Citizen Protect is a private safety helpline that uses smartphone features such as location monitoring to provide assistance to individuals. Members can call a “Protect Agent” through video, audio, or text when they launch the Citizen app. It is the agent’s responsibility to guide subscribers through risky conditions and direct them toward an appropriate location in the event one is necessary.
This allows them to contact 911 or a chosen emergency contact and offer location information from the caller’s phone. It’s part of a bigger — and often contentious — growth drive at the company, which has turned a crime-mapping technology into a live-streaming platform while dabbling with private security services.
Unlike 911 workers, Citizens may be motivated to broadcast calls in a way that they are not. The startup introduced OnAir earlier this year, a live broadcast technology that combines crime tracking with local reporting.
ubscribers on iOS can also activate an automated “Protect Mode.” A “distress signal” (such as screams) will trigger the app to ask the user whether they want to call an agent, then connect them automatically if no one answers the call. Users can also shake their phones swiftly to connect with a customer service representative by shaking their phones rapidly. However, agents can still listen in via the phone’s microphone and call 911 if they think it essential if consumers are in distress but cannot ask for aid directly.
In a statement, Citizen CEO Andrew Frame said Protect marks an evolution from
“a one-way system” for broadcasting safety alerts to “a two-way system where users can request help from Citizen.”

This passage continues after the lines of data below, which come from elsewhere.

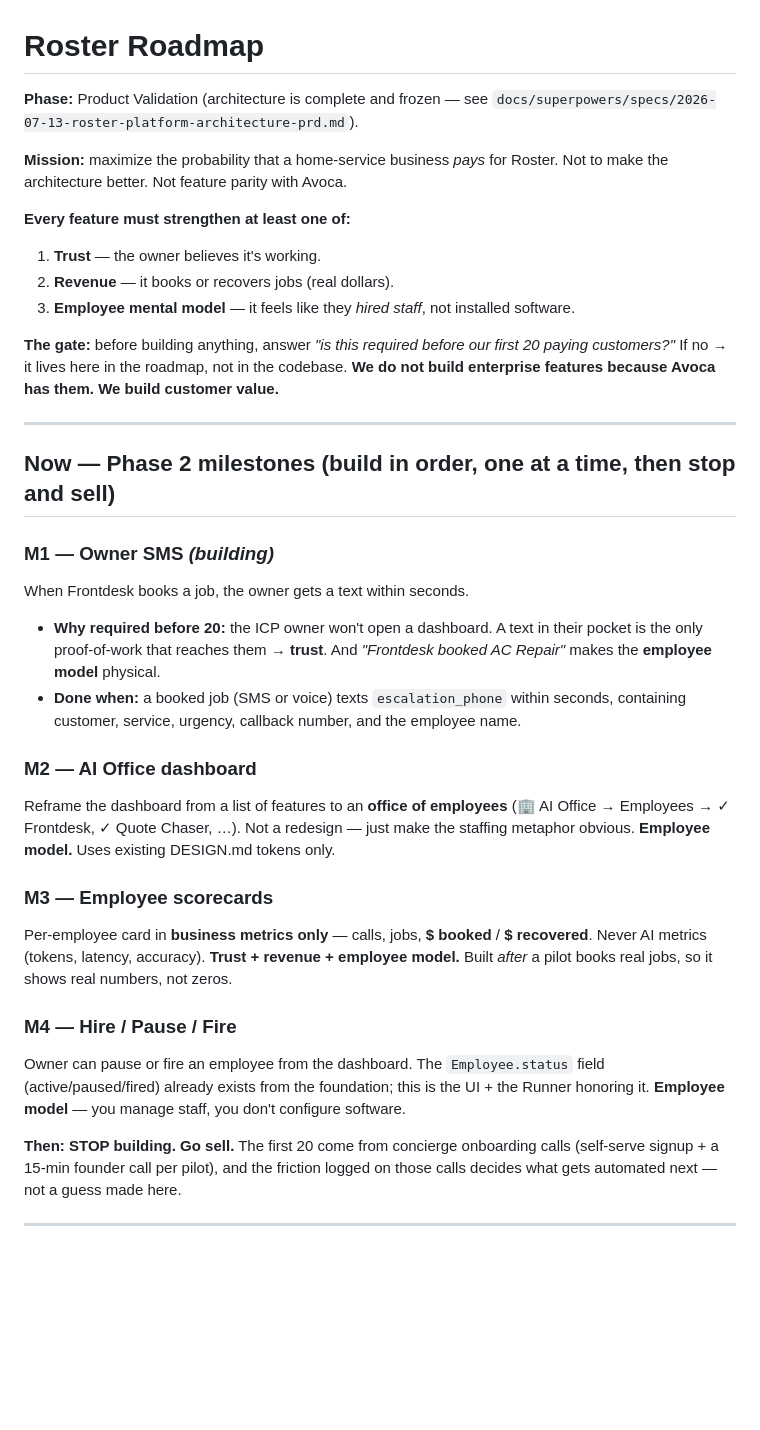
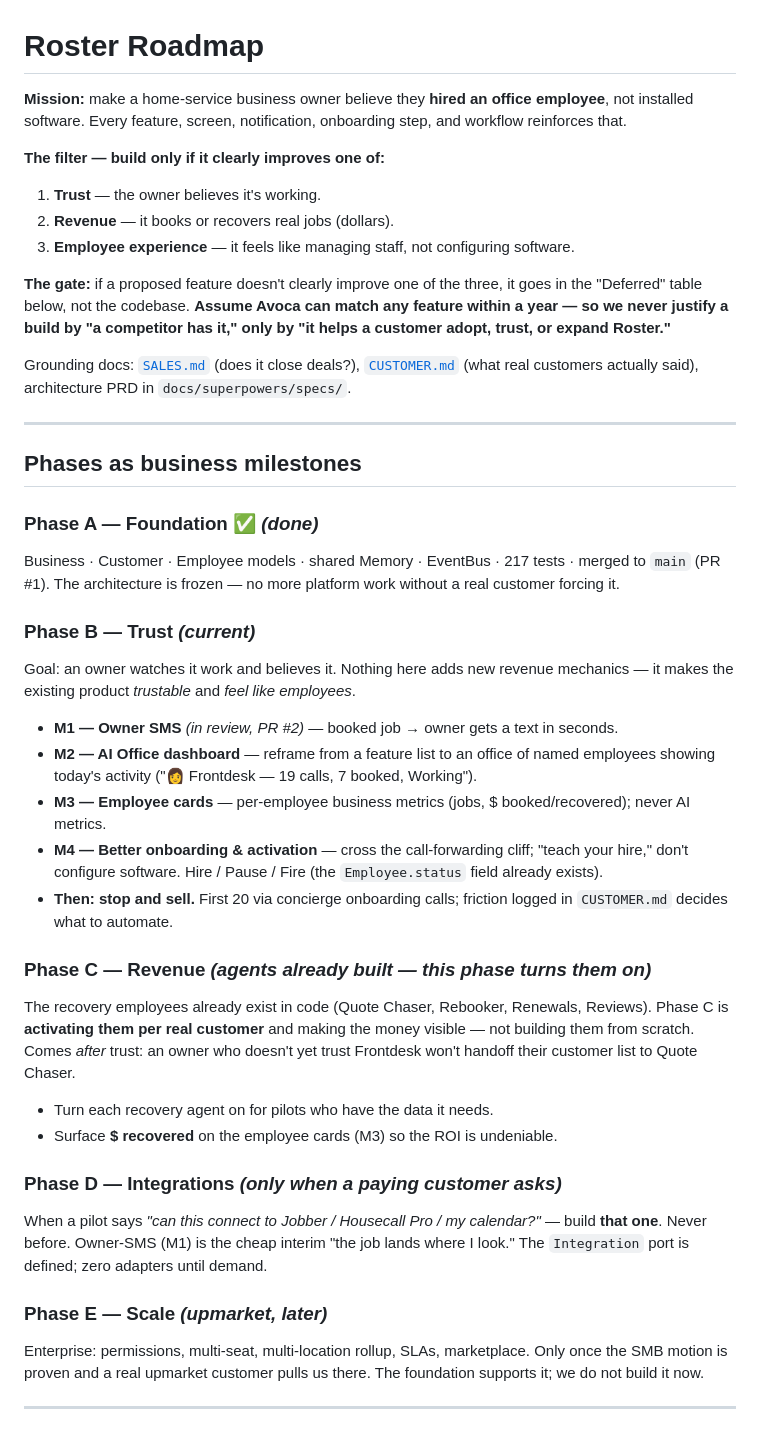
Before and after one commit to nandanreddy077-spec/roster, a Markdown page: ROADMAP.md, the part around one of its changes. Drawn GitHub-style; blank space fills up the shorter version.

```diff
--- a/ROADMAP.md
+++ b/ROADMAP.md
@@ -1,55 +1,59 @@
 # Roster Roadmap
 
-**Phase:** Product Validation (architecture is complete and frozen — see
-`docs/superpowers/specs/2026-07-13-roster-platform-architecture-prd.md`).
+**Mission:** make a home-service business owner believe they **hired an office
+employee**, not installed software. Every feature, screen, notification,
+onboarding step, and workflow reinforces that.
 
-**Mission:** maximize the probability that a home-service business *pays* for
-Roster. Not to make the architecture better. Not feature parity with Avoca.
+**The filter — build only if it clearly improves one of:**
+1. **Trust** — the owner believes it's working.
+2. **Revenue** — it books or recovers real jobs (dollars).
+3. **Employee experience** — it feels like managing staff, not configuring software.
 
-**Every feature must strengthen at least one of:**
-1. **Trust** — the owner believes it's working.
-2. **Revenue** — it books or recovers jobs (real dollars).
-3. **Employee mental model** — it feels like they *hired staff*, not installed software.
+**The gate:** if a proposed feature doesn't clearly improve one of the three,
+it goes in the "Deferred" table below, not the codebase. **Assume Avoca can
+match any feature within a year — so we never justify a build by "a competitor
+has it," only by "it helps a customer adopt, trust, or expand Roster."**
 
-**The gate:** before building anything, answer *"is this required before our
-first 20 paying customers?"* If no → it lives here in the roadmap, not in the
-codebase. **We do not build enterprise features because Avoca has them. We
-build customer value.**
+Grounding docs: [`SALES.md`](SALES.md) (does it close deals?),
+[`CUSTOMER.md`](CUSTOMER.md) (what real customers actually said),
+architecture PRD in `docs/superpowers/specs/`.
 
 ---
 
-## Now — Phase 2 milestones (build in order, one at a time, then stop and sell)
+## Phases as business milestones
 
-### M1 — Owner SMS  *(building)*
-When Frontdesk books a job, the owner gets a text within seconds.
-- **Why required before 20:** the ICP owner won't open a dashboard. A text in
-  their pocket is the only proof-of-work that reaches them → **trust**. And
-  *"Frontdesk booked AC Repair"* makes the **employee model** physical.
-- **Done when:** a booked job (SMS or voice) texts `escalation_phone` within
-  seconds, containing customer, service, urgency, callback number, and the
-  employee name.
+### Phase A — Foundation ✅ *(done)*
+Business · Customer · Employee models · shared Memory · EventBus · 217 tests ·
+merged to `main` (PR #1). The architecture is frozen — no more platform work
+without a real customer forcing it.
 
-### M2 — AI Office dashboard
-Reframe the dashboard from a list of features to an **office of employees**
-(🏢 AI Office → Employees → ✓ Frontdesk, ✓ Quote Chaser, …). Not a redesign —
-just make the staffing metaphor obvious. **Employee model.** Uses existing
-DESIGN.md tokens only.
+### Phase B — Trust *(current)*
+Goal: an owner watches it work and believes it. Nothing here adds new revenue
+mechanics — it makes the existing product *trustable* and *feel like employees*.
+- **M1 — Owner SMS** *(in review, PR #2)* — booked job → owner gets a text in seconds.
+- **M2 — AI Office dashboard** — reframe from a feature list to an office of
+  named employees showing today's activity ("👩 Frontdesk — 19 calls, 7 booked, Working").
+- **M3 — Employee cards** — per-employee business metrics (jobs, $ booked/recovered); never AI metrics.
+- **M4 — Better onboarding & activation** — cross the call-forwarding cliff; "teach your hire," don't configure software. Hire / Pause / Fire (the `Employee.status` field already exists).
+- **Then: stop and sell.** First 20 via concierge onboarding calls; friction logged in `CUSTOMER.md` decides what to automate.
 
-### M3 — Employee scorecards
-Per-employee card in **business metrics only** — calls, jobs, **$ booked** /
-**$ recovered**. Never AI metrics (tokens, latency, accuracy). **Trust +
-revenue + employee model.** Built *after* a pilot books real jobs, so it shows
-real numbers, not zeros.
+### Phase C — Revenue *(agents already built — this phase turns them on)*
+The recovery employees already exist in code (Quote Chaser, Rebooker, Renewals,
+Reviews). Phase C is **activating them per real customer** and making the money
+visible — not building them from scratch. Comes *after* trust: an owner who
+doesn't yet trust Frontdesk won't handoff their customer list to Quote Chaser.
+- Turn each recovery agent on for pilots who have the data it needs.
+- Surface **$ recovered** on the employee cards (M3) so the ROI is undeniable.
 
-### M4 — Hire / Pause / Fire
-Owner can pause or fire an employee from the dashboard. The `Employee.status`
-field (active/paused/fired) already exists from the foundation; this is the UI +
-the Runner honoring it. **Employee model** — you manage staff, you don't
-configure software.
+### Phase D — Integrations *(only when a paying customer asks)*
+When a pilot says *"can this connect to Jobber / Housecall Pro / my calendar?"* —
+build **that one**. Never before. Owner-SMS (M1) is the cheap interim "the job
+lands where I look." The `Integration` port is defined; zero adapters until demand.
 
-**Then: STOP building. Go sell.** The first 20 come from concierge onboarding
-calls (self-serve signup + a 15-min founder call per pilot), and the friction
-logged on those calls decides what gets automated next — not a guess made here.
+### Phase E — Scale *(upmarket, later)*
+Enterprise: permissions, multi-seat, multi-location rollup, SLAs, marketplace.
+Only once the SMB motion is proven and a real upmarket customer pulls us there.
+The foundation supports it; we do not build it now.
 
 ---
 
```
Also changed, not shown: other parts of ROADMAP.md (+15 -16 lines), CUSTOMER.md (added, +68 -0 lines), SALES.md (added, +63 -0 lines).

At least thus far, Protect is not a substitute for police or 911. Their agents do not dispatch private security troops and are merely remote operators, according to the company. Using suggestions from users, police scanner data, and other sources, Citizen’s core feature is a crime-tracking app that posts news of nearby crimes. There are now paid streamers available to cover missing children, house fires, and crime scenes.